We’ve written a lot on this blog about the Rules for people who ride bikes about the “right” number of bikes being “n+1 where n is the number of bikes you currently have.”
This little sweetie makes my current n 4. It’s been 4 before, but I don’t think it’s ever been more than 4, except for when I also had a refurbed spinning bike. The other three are my glorious, beloved road bike, an extremely sturdy city bike, and a vintage 1970s sky-blue single speed sweetie with a basket and a pretty bell and coaster brakes.
(It’s hard to take a selfie that also shows your bike, by the way. How does one do a bikie?)
She’s a Bombtrack Beyond, a steelframed all road lighter weight touring bike. Over the past several years, I’ve done multi-day trips in Australia, Germany, Laos, Vietnam, Latvia, Estonia, Bhutan and Sri Lanka, and I’ve always rented bikes. It’s convenient to step off a bike at the end of a trip and not have to think about it — but they never fit (I’m super short), they’re always heavy, and they’re usually too-bouncy mountain bikes.
I’ve been thinking about it since my trip in Australia in December, where I really didn’t like the bike I’d rented. But the idea took root when I went out on my road bike for the first (and only)) time about three weeks ago and encountered massively broken post-winter roads. It’s been a nasty, brutish spring with only a few warm, sunny days. (Note I’m wearing a jacket on May 29).
I’m going on an 8 day trip in Newfoundland in a month with Sam and Susan (and David and Sarah, who don’t blog here, but who make cameos), and Newfoundland weather is notoriously unforgiving. I have a vision of broken, gravelly, wet roads and General Unpleasantness. After deking around potholes with a lot of anxiety on my road bike, I realized it’s time for German engineering.

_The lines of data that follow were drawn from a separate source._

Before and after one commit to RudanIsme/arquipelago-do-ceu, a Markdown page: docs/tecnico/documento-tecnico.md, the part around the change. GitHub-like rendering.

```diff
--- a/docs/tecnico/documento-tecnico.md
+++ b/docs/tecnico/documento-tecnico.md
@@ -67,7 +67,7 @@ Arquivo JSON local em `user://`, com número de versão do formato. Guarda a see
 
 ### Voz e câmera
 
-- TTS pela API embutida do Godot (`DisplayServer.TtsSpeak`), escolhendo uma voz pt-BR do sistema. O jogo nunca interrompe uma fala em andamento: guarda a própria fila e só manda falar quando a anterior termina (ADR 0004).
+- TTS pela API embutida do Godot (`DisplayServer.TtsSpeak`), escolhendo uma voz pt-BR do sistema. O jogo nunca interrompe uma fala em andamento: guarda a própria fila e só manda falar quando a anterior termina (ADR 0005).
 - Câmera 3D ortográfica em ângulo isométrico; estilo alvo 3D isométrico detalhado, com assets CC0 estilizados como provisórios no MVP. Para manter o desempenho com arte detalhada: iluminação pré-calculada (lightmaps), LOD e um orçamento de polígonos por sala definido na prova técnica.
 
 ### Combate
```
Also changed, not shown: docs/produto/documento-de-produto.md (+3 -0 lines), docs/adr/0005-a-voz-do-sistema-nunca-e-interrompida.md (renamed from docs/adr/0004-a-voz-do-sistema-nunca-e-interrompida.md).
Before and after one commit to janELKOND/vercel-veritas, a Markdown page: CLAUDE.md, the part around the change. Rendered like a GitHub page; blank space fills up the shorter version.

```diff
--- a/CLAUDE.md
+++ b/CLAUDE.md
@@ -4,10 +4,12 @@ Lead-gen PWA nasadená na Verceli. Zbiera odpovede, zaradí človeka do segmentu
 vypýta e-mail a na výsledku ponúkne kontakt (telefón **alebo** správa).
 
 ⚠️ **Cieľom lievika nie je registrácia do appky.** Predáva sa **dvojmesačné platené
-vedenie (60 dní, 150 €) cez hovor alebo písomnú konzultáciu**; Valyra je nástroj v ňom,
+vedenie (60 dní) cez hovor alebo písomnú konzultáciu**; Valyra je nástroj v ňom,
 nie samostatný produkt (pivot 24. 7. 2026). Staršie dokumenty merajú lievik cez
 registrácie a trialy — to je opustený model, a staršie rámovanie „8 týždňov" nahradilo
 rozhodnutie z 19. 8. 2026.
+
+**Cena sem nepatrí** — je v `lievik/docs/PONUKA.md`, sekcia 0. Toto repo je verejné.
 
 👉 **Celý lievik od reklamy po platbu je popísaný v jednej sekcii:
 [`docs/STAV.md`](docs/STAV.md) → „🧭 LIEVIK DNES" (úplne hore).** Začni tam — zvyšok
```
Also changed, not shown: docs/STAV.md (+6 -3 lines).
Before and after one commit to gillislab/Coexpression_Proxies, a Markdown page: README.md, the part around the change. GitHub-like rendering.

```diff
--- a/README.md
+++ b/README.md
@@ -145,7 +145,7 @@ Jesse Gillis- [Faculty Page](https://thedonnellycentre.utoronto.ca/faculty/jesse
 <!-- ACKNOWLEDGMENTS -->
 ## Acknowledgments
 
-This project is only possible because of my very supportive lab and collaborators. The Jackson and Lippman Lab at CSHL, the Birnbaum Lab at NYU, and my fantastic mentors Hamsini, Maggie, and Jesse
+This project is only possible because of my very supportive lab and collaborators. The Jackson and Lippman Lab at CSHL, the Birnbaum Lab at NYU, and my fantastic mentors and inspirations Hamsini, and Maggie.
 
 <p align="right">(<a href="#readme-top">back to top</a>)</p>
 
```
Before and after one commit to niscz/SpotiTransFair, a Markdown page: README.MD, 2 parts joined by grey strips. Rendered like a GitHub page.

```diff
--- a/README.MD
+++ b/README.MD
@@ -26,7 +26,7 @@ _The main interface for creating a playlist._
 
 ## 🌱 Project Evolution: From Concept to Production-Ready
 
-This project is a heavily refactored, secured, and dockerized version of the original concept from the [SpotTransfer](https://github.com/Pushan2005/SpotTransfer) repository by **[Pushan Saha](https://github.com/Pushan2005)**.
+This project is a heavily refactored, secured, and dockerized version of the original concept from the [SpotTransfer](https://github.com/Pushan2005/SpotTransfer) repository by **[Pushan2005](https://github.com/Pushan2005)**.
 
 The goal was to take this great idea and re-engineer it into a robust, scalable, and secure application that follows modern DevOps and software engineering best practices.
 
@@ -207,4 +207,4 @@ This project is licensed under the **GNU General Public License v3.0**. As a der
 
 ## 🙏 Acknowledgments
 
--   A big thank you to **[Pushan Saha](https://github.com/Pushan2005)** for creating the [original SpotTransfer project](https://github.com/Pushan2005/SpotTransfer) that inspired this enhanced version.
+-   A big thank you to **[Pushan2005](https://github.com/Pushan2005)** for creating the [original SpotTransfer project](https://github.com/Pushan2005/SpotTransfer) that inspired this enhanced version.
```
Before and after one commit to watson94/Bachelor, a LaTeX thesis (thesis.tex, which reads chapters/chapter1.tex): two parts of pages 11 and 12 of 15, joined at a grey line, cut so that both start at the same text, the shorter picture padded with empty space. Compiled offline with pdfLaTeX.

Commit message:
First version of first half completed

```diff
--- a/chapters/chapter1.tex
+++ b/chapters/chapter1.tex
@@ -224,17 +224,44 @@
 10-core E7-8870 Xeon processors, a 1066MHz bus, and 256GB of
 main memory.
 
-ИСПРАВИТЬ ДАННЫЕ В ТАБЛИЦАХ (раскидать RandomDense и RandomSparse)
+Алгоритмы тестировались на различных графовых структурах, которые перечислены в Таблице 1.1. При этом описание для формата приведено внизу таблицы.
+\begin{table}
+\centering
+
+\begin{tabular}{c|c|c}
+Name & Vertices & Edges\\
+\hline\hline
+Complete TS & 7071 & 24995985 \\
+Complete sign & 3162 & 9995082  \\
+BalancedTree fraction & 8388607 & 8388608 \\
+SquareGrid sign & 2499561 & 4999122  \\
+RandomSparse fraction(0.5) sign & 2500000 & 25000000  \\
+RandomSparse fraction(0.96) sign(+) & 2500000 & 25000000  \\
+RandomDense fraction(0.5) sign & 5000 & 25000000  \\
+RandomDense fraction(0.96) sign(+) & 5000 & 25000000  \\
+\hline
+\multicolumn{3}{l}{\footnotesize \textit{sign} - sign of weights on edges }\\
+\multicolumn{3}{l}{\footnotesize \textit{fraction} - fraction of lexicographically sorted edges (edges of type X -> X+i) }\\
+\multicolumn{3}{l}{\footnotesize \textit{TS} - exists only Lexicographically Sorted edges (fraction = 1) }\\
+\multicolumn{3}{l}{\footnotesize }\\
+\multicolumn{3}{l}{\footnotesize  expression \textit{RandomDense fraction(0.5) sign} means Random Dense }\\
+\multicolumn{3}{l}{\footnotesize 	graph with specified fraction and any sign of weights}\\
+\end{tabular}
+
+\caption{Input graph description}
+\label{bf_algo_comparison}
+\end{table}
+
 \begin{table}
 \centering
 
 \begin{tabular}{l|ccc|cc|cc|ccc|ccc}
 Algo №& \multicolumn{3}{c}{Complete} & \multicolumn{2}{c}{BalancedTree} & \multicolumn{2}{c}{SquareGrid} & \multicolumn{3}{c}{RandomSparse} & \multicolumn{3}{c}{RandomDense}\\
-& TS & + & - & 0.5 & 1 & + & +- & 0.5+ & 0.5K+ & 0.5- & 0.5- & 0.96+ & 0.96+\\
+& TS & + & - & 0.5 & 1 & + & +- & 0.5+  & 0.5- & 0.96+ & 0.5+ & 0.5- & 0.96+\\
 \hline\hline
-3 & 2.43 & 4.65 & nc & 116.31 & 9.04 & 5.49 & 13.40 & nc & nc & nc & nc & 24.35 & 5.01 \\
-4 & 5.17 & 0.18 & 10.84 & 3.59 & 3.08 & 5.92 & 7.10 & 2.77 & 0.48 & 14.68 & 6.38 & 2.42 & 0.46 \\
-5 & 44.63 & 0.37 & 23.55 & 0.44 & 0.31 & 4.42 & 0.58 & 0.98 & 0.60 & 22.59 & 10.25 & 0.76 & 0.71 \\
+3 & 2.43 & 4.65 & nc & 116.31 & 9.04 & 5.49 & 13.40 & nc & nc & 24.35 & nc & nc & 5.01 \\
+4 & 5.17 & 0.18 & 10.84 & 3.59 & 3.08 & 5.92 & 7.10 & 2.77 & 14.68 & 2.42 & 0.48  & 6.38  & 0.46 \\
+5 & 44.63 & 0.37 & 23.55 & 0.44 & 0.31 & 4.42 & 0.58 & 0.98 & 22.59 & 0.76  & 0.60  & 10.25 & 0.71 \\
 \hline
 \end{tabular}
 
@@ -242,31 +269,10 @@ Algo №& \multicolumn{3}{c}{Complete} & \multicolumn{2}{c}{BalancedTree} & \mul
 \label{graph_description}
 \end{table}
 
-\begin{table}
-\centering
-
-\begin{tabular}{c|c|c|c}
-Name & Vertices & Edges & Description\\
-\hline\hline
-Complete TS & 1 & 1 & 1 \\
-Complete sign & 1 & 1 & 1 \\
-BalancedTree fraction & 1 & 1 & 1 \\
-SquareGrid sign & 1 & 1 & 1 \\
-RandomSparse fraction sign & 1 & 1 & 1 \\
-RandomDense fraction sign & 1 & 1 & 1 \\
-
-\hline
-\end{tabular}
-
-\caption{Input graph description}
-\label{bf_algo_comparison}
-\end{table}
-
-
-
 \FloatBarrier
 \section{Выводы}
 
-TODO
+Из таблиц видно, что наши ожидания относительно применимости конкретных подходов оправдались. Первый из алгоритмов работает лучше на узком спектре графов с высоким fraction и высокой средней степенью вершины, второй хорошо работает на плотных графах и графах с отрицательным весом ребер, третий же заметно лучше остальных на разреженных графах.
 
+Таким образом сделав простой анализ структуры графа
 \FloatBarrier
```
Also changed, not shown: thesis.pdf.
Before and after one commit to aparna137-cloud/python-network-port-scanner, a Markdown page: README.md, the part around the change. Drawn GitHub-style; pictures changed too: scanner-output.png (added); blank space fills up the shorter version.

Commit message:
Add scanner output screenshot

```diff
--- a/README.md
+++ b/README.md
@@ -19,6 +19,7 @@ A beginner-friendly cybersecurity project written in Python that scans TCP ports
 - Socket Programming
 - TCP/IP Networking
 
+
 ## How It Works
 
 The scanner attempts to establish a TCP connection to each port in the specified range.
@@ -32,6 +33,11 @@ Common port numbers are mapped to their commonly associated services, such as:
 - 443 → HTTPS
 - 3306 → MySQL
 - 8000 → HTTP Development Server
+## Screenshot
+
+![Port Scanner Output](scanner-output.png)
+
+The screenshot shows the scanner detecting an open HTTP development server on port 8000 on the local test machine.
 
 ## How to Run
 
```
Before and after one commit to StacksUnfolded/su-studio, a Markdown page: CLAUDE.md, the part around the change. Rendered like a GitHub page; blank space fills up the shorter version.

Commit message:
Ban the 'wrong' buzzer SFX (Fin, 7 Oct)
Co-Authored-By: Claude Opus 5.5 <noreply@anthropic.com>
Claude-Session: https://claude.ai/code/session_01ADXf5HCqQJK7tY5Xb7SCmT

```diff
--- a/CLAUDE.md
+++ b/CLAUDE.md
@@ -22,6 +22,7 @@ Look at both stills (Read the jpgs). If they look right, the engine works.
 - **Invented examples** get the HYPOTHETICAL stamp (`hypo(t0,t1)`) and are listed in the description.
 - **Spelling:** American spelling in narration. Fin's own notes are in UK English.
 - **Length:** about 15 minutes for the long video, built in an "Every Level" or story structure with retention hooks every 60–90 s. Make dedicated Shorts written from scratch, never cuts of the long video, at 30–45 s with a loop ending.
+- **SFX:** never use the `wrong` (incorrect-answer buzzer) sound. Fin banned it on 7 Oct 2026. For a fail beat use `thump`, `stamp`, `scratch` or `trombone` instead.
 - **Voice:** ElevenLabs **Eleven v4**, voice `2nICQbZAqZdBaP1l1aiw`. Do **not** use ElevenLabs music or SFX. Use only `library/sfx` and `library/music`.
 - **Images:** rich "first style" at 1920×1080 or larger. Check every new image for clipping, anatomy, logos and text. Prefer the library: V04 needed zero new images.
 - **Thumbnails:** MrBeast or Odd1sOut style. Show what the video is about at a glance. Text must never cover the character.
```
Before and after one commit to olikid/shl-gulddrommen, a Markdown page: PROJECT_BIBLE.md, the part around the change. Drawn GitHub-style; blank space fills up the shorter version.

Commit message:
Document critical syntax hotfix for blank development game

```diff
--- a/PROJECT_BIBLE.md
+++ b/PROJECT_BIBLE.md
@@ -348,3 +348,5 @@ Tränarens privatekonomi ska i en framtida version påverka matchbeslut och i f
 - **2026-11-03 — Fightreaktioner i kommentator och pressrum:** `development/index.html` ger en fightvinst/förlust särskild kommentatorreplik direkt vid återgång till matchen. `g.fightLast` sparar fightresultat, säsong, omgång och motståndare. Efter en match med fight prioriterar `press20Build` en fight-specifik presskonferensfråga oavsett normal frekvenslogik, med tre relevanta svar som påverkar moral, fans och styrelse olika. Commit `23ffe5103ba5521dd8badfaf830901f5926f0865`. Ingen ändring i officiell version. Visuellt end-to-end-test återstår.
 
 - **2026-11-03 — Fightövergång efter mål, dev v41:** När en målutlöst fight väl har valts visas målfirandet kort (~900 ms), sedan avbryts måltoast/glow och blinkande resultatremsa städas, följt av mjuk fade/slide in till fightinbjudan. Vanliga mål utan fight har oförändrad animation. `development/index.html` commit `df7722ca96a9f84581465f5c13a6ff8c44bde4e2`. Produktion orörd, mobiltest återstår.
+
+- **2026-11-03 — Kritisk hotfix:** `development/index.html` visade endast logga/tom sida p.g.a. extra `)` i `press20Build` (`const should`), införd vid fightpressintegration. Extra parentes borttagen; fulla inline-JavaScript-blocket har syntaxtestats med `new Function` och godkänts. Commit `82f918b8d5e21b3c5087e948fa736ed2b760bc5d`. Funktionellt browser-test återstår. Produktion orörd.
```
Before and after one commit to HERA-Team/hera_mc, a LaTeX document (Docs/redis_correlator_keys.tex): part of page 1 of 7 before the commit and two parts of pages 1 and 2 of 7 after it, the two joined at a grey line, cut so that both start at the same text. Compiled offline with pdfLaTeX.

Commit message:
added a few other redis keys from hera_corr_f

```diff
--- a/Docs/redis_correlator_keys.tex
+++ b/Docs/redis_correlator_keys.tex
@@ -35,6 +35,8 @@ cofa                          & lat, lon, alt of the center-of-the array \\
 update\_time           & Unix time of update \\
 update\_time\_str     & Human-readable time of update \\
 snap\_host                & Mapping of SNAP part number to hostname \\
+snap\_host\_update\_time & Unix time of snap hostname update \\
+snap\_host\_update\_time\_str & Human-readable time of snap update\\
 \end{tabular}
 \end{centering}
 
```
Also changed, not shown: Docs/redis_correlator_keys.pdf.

Yesterday I took it out for its first real ride, on the 30km (total) out and back from my house that includes the 2 km Brimley hill at the Scarborough bluffs.
It’s beautiful. I’m getting used to the gears (same shifters for up and down, with different clicks), and the handlebar height isn’t right yet. I sailed down the completely pitted, pot-holed, cracked Brimley road with impunity, almost cackling out loud at the way that the fat tires just absorbed the road.
In moments, I was 7 again, learning to ride a bike by being released over and over down a gravelly, hilly road in a German campground by my dad, no doubt holding a Rothman’s and a beer. By the end of that weekend, gravel in my knees, I’d learned how to ride, and my little blue german folding bike let 7 and 8 year old me sail away to free-range independence, disappearing down little roads in a country where I didn’t speak the language for hours at a time.
Bikes still do that for me, transform me into an explorer, navigating countries where I don’t speak the language with confidence.
This German bike isn’t blue — there were only two X-S in all of Canada, one blue and one green, and the blue one came in damaged. This one is a lovely forest green. And after only one 30km ride, she feels like a part of me.
Now if only I could get a leeetle more riding in so that first 90 km day in Gros Mourne doesn’t kill me.
Fieldpoppy is Cate Creede, who lives and rides in Toronto and blogs here twice a month.